## [About this exercise]
Every line with "ManageInitiatives" in it must be copied from the data.

··· Information shown

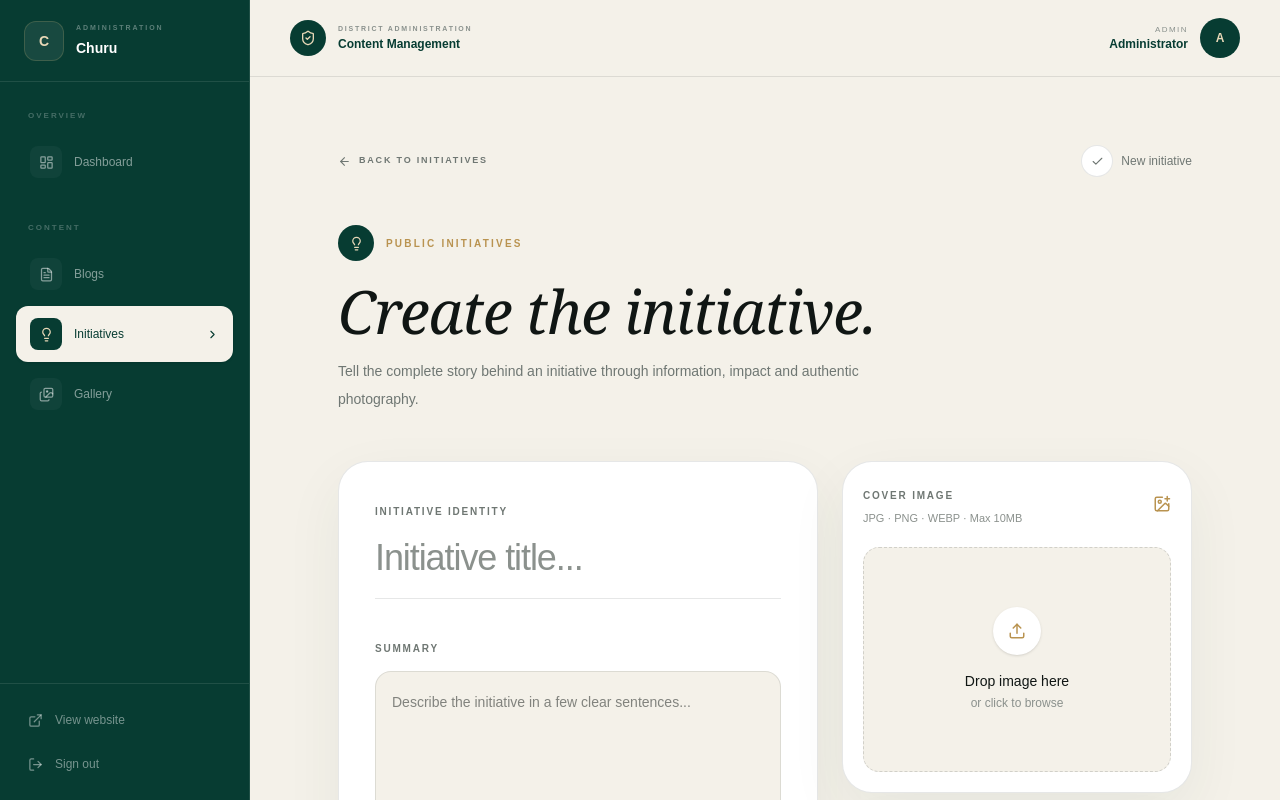
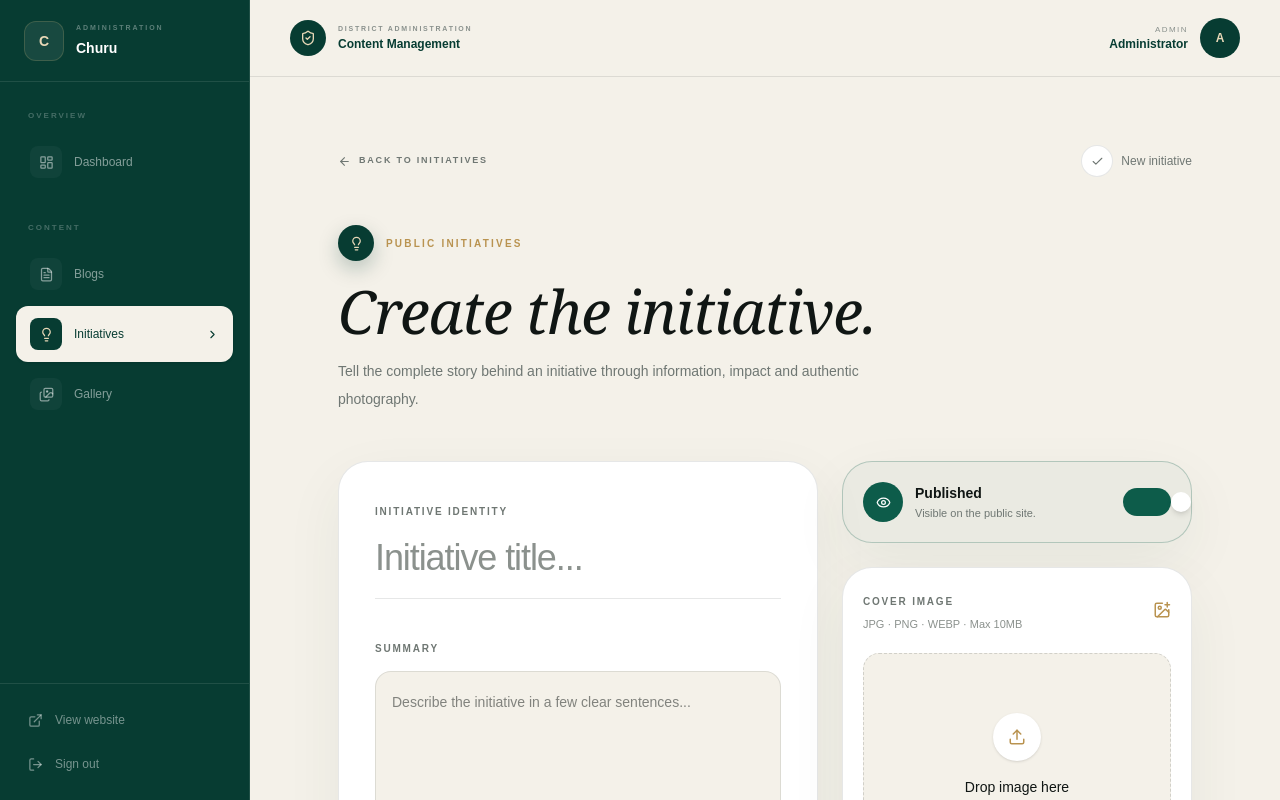
Before and after one commit to rjtech-code/Abhishek-Surana-Frontend, a React (Vite) app: page /admin/initiatives/new in a window 1280 px wide. Shown: the top 800 px of the page. Built offline with nearby package versions, Linux system fonts and the light colour scheme; sample sign-in values are in the browser's storage.

Commit message:
add imfdsfs

```diff
--- a/src/pages/admin/InitiativeEditor.jsx
+++ b/src/pages/admin/InitiativeEditor.jsx
@@ -2,6 +2,8 @@ import { useEffect, useRef, useState } from "react";
 import {
   ArrowLeft,
   Check,
+  Eye,
+  EyeOff,
   ImagePlus,
   Lightbulb,
   Loader2,
@@ -20,6 +22,7 @@ const initialForm = {
   year: "",
   location: "",
   status: "ongoing",
+  published: true,
   problem: "",
   solution: "",
   implementation: "",
@@ -87,6 +90,7 @@ export default function InitiativeEditor() {
           year: item?.year || "",
           location: item?.location || "",
           status: item?.status || "ongoing",
+          published: item?.published === true,
           problem: item?.problem || "",
           solution: item?.solution || "",
 
@@ -303,6 +307,11 @@ export default function InitiativeEditor() {
       );
 
       formData.append(
+        "published",
+        form.published ? "true" : "false"
+      );
+
+      formData.append(
         "problem",
         form.problem
       );
@@ -392,7 +401,7 @@ export default function InitiativeEditor() {
 
         <section className="mt-12 max-w-3xl">
           <div className="flex items-center gap-3">
-            <span className="flex h-9 w-9 items-center justify-center rounded-full bg-[#073c32] text-[#e8d8b7]">
+            <span className="flex h-9 w-9 items-center justify-center rounded-full bg-[#073c32] text-[#e8d8b7] shadow-[0_8px_20px_rgba(7,60,50,0.25)]">
               <Lightbulb size={15} />
             </span>
 
@@ -523,6 +532,13 @@ export default function InitiativeEditor() {
 
           <aside className="space-y-6">
 
+            <PublishToggle
+              published={form.published}
+              onChange={(value) =>
+                change("published", value)
+              }
+            />
+
             <ImageUploader
               title="Cover image"
               preview={coverPreview}
@@ -649,6 +665,67 @@ export default function InitiativeEditor() {
 }
 
 /* =========================================
+   PUBLISH TOGGLE
+========================================= */
+
+function PublishToggle({ published, onChange }) {
+  return (
+    <section
+      className={`rounded-[30px] border p-5 shadow-[0_20px_60px_rgba(7,60,50,0.06)] transition-colors ${
+        published
+          ? "border-[#0d5c4a]/25 bg-[#0d5c4a]/[0.04]"
+          : "border-[#b99350]/30 bg-[#b99350]/[0.06]"
+      }`}
+    >
+      <div className="flex items-center justify-between gap-4">
+        <div className="flex items-center gap-3">
+          <span
+            className={`flex h-10 w-10 items-center justify-center rounded-full transition-colors ${
+              published
+                ? "bg-[#0d5c4a] text-white"
+                : "bg-[#b99350] text-white"
+            }`}
+          >
+            {published ? (
+              <Eye size={15} />
+            ) : (
+              <EyeOff size={15} />
+            )}
+          </span>
+
+          <div>
+            <p className="text-sm font-bold">
+              {published ? "Published" : "Draft"}
+            </p>
+            <p className="mt-0.5 text-[11px] leading-4 text-[#6f7773]">
+              {published
+                ? "Visible on the public site."
+                : "Hidden from visitors."}
+            </p>
+          </div>
+        </div>
+
+        <button
+          type="button"
+          role="switch"
+          aria-checked={published}
+          onClick={() => onChange(!published)}
+          className={`relative h-7 w-12 flex-shrink-0 rounded-full transition-colors duration-300 ${
+            published ? "bg-[#0d5c4a]" : "bg-[#101614]/15"
+          }`}
+        >
+          <span
+            className={`absolute top-1 h-5 w-5 rounded-full bg-white shadow-md transition-transform duration-300 ${
+              published ? "translate-x-6" : "translate-x-1"
+            }`}
+          />
+        </button>
+      </div>
+    </section>
+  );
+}
+
+/* =========================================
    IMAGE COMPONENTS
 ========================================= */
 
@@ -695,7 +772,7 @@ function ImageUploader({
           <button
             type="button"
             onClick={onRemove}
-            className="absolute right-3 top-3 flex h-9 w-9 items-center justify-center rounded-full bg-white/95 shadow-lg"
+            className="absolute right-3 top-3 flex h-9 w-9 items-center justify-center rounded-full bg-white/95 shadow-lg transition hover:scale-105"
           >
             <X size={15} />
           </button>
@@ -831,7 +908,7 @@ function ImageGrid({
             <img
               src={pickImageUrl(image?.url, image?.secure_url, image?.src, image) || ""}
               alt=""
-              className="aspect-square w-full object-cover"
+              className="aspect-square w-full object-cover transition duration-500 group-hover:scale-105"
             />
 
             <button
@@ -962,7 +1039,7 @@ function SaveButton({
     <button
       type="submit"
       disabled={saving}
-      className="flex w-full items-center justify-center gap-3 rounded-2xl bg-[#073c32] px-6 py-4 text-[10px] font-bold uppercase tracking-[0.2em] text-white transition hover:bg-[#0d5c4a] disabled:cursor-not-allowed disabled:opacity-60"
+      className="flex w-full items-center justify-center gap-3 rounded-2xl bg-[#073c32] px-6 py-4 text-[10px] font-bold uppercase tracking-[0.2em] text-white transition hover:-translate-y-0.5 hover:bg-[#0d5c4a] disabled:cursor-not-allowed disabled:opacity-60"
     >
       {saving ? (
         <Loader2
--- a/src/pages/admin/ManageInitiatives.jsx
+++ b/src/pages/admin/ManageInitiatives.jsx
@@ -2,8 +2,11 @@ import { useEffect, useState } from "react";
 import {
   ArrowLeft,
   Edit3,
+  Eye,
+  EyeOff,
   Lightbulb,
   Plus,
+  Sparkles,
   Trash2,
 } from "lucide-react";
 import { Link } from "react-router-dom";
@@ -13,6 +16,7 @@ import { pickImageUrl } from "../../utils/image";
 export default function ManageInitiatives() {
   const [initiatives, setInitiatives] = useState([]);
   const [loading, setLoading] = useState(true);
+  const [visible, setVisible] = useState(false);
 
   async function loadInitiatives() {
     try {
@@ -44,6 +48,14 @@ export default function ManageInitiatives() {
     loadInitiatives();
   }, []);
 
+  useEffect(() => {
+    if (!loading) {
+      const t = setTimeout(() => setVisible(true), 60);
+      return () => clearTimeout(t);
+    }
+    setVisible(false);
+  }, [loading]);
+
   async function handleDelete(id) {
     if (!window.confirm("Delete this initiative permanently?")) {
       return;
@@ -64,7 +76,7 @@ export default function ManageInitiatives() {
 
         <Link
           to="/admin"
-          className="inline-flex items-center gap-2 text-[9px] font-bold uppercase tracking-[0.2em] text-[#6f7773]"
+          className="inline-flex items-center gap-2 text-[9px] font-bold uppercase tracking-[0.2em] text-[#6f7773] transition hover:text-[#073c32]"
         >
           <ArrowLeft size={13} />
           Dashboard
@@ -73,7 +85,7 @@ export default function ManageInitiatives() {
         <div className="mt-10 flex flex-col justify-between gap-6 sm:flex-row sm:items-end">
           <div>
             <div className="flex items-center gap-3">
-              <span className="flex h-10 w-10 items-center justify-center rounded-full bg-[#073c32] text-[#e8d8b7]">
+              <span className="flex h-10 w-10 items-center justify-center rounded-full bg-[#073c32] text-[#e8d8b7] shadow-[0_8px_20px_rgba(7,60,50,0.25)]">
                 <Lightbulb size={15} />
               </span>
 
@@ -87,15 +99,15 @@ export default function ManageInitiatives() {
             </h1>
 
             <p className="mt-3 text-sm text-[#6f7773]">
-              Manage public initiatives and their stories.
+              Manage public initiatives — toggle what goes live and what stays a draft.
             </p>
           </div>
 
           <Link
             to="/admin/initiatives/new"
-            className="inline-flex items-center justify-center gap-2 rounded-full bg-[#073c32] px-5 py-3 text-[9px] font-bold uppercase tracking-[0.18em] text-white"
+            className="group inline-flex items-center justify-center gap-2 rounded-full bg-[#073c32] px-5 py-3 text-[9px] font-bold uppercase tracking-[0.18em] text-white shadow-[0_10px_24px_rgba(7,60,50,0.25)] transition hover:-translate-y-0.5 hover:bg-[#0d5c4a]"
           >
-            <Plus size={14} />
+            <Plus size={14} className="transition group-hover:rotate-90" />
             New initiative
           </Link>
         </div>
@@ -120,23 +132,51 @@ export default function ManageInitiatives() {
                 const id =
                   initiative._id || initiative.id;
 
+                const isPublished = initiative.published === true;
+
                 return (
                   <article
                     key={id}
-                    className="group grid gap-5 rounded-[26px] border border-[#101614]/10 bg-white/50 p-4 sm:grid-cols-[150px_1fr_auto] sm:items-center"
+                    style={{
+                      transitionDelay: `${Math.min(index * 40, 300)}ms`,
+                    }}
+                    className={`group grid gap-5 rounded-[26px] border border-[#101614]/10 bg-white/60 p-4 shadow-[0_4px_14px_rgba(16,22,20,0.03)] transition-all duration-500 hover:-translate-y-0.5 hover:border-[#b99350]/40 hover:shadow-[0_18px_36px_rgba(7,60,50,0.10)] sm:grid-cols-[150px_1fr_auto] sm:items-center ${
+                      visible
+                        ? "translate-y-0 opacity-100"
+                        : "translate-y-3 opacity-0"
+                    }`}
                   >
-                    <div className="aspect-[1.4/1] overflow-hidden rounded-[20px] bg-[#dfe5e0]">
-                      {image && (
+                    <div className="relative aspect-[1.4/1] overflow-hidden rounded-[20px] bg-gradient-to-br from-[#e7eee9] to-[#dfe5e0]">
+                      {image ? (
                         <img
                           src={image}
                           alt={initiative.title}
                           className="h-full w-full object-cover transition duration-700 group-hover:scale-105"
                         />
+                      ) : (
+                        <div className="flex h-full w-full items-center justify-center">
+                          <Sparkles size={20} className="text-[#b99350]/50" />
+                        </div>
                       )}
+
+                      <span
+                        className={`absolute left-2 top-2 flex items-center gap-1 rounded-full px-2 py-1 text-[8px] font-bold uppercase tracking-[0.1em] backdrop-blur ${
+                          isPublished
+                            ? "bg-[#0d5c4a]/90 text-white"
+                            : "bg-[#b99350]/90 text-white"
+                        }`}
+                      >
+                        {isPublished ? (
+                          <Eye size={10} />
+                        ) : (
+                          <EyeOff size={10} />
+                        )}
+                        {isPublished ? "Live" : "Draft"}
+                      </span>
                     </div>
 
                     <div className="min-w-0">
-                      <div className="flex flex-wrap items-center gap-3">
+                      <div className="flex flex-wrap items-center gap-2">
                         <span className="text-[8px] font-bold uppercase tracking-[0.2em] text-[#0d5c4a]">
                           {initiative.category || "Initiative"}
                         </span>
@@ -146,6 +186,21 @@ export default function ManageInitiatives() {
                             {initiative.status}
                           </span>
                         )}
+
+                        <span
+                          className={`inline-flex items-center gap-1 rounded-full px-2.5 py-1 text-[8px] font-bold uppercase tracking-[0.15em] ${
+                            isPublished
+                              ? "bg-[#0d5c4a]/10 text-[#0d5c4a]"
+                              : "bg-[#b99350]/15 text-[#8a6a2e]"
+                          }`}
+                        >
+                          <span
+                            className={`h-1.5 w-1.5 rounded-full ${
+                              isPublished ? "bg-[#0d5c4a]" : "bg-[#b99350]"
+                            }`}
+                          />
+                          {isPublished ? "Published" : "Draft"}
+                        </span>
                       </div>
 
                       <h2 className="mt-3 truncate font-editorial text-2xl">
@@ -166,7 +221,7 @@ export default function ManageInitiatives() {
                     <div className="flex items-center gap-2">
                       <Link
                         to={`/admin/initiatives/${id}/edit`}
-                        className="flex h-10 w-10 items-center justify-center rounded-full border border-[#101614]/10 transition hover:bg-[#073c32] hover:text-white"
+                        className="flex h-10 w-10 items-center justify-center rounded-full border border-[#101614]/10 transition hover:-translate-y-0.5 hover:bg-[#073c32] hover:text-white"
                       >
                         <Edit3 size={14} />
                       </Link>
@@ -174,7 +229,7 @@ export default function ManageInitiatives() {
                       <button
                         type="button"
                         onClick={() => handleDelete(id)}
-                        className="flex h-10 w-10 items-center justify-center rounded-full border border-red-200 text-red-600 transition hover:bg-red-600 hover:text-white"
+                        className="flex h-10 w-10 items-center justify-center rounded-full border border-red-200 text-red-600 transition hover:-translate-y-0.5 hover:bg-red-600 hover:text-white"
                       >
                         <Trash2 size={14} />
                       </button>
@@ -205,15 +260,18 @@ function Loading() {
 
 function EmptyState() {
   return (
-    <div className="rounded-[28px] border border-[#101614]/10 px-6 py-24 text-center">
-      <Lightbulb
-        size={25}
-        className="mx-auto text-[#b99350]"
-      />
+    <div className="rounded-[28px] border border-dashed border-[#101614]/15 bg-white/40 px-6 py-24 text-center">
+      <span className="mx-auto flex h-14 w-14 items-center justify-center rounded-full bg-[#e7eee9]">
+        <Lightbulb size={22} className="text-[#b99350]" />
+      </span>
 
       <p className="mt-5 font-editorial text-3xl">
         No initiatives yet.
       </p>
+
+      <p className="mt-2 text-sm text-[#6f7773]">
+        Create your first one to get started.
+      </p>
     </div>
   );
 }
```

······

## [Answer to the exercise]
--- a/src/pages/admin/ManageInitiatives.jsx
+++ b/src/pages/admin/ManageInitiatives.jsx
 export default function ManageInitiatives() {
@@ -44,6 +48,14 @@ export default function ManageInitiatives() {
@@ -64,7 +76,7 @@ export default function ManageInitiatives() {
@@ -73,7 +85,7 @@ export default function ManageInitiatives() {
@@ -87,15 +99,15 @@ export default function ManageInitiatives() {
@@ -120,23 +132,51 @@ export default function ManageInitiatives() {
@@ -146,6 +186,21 @@ export default function ManageInitiatives() {
@@ -166,7 +221,7 @@ export default function ManageInitiatives() {
@@ -174,7 +229,7 @@ export default function ManageInitiatives() {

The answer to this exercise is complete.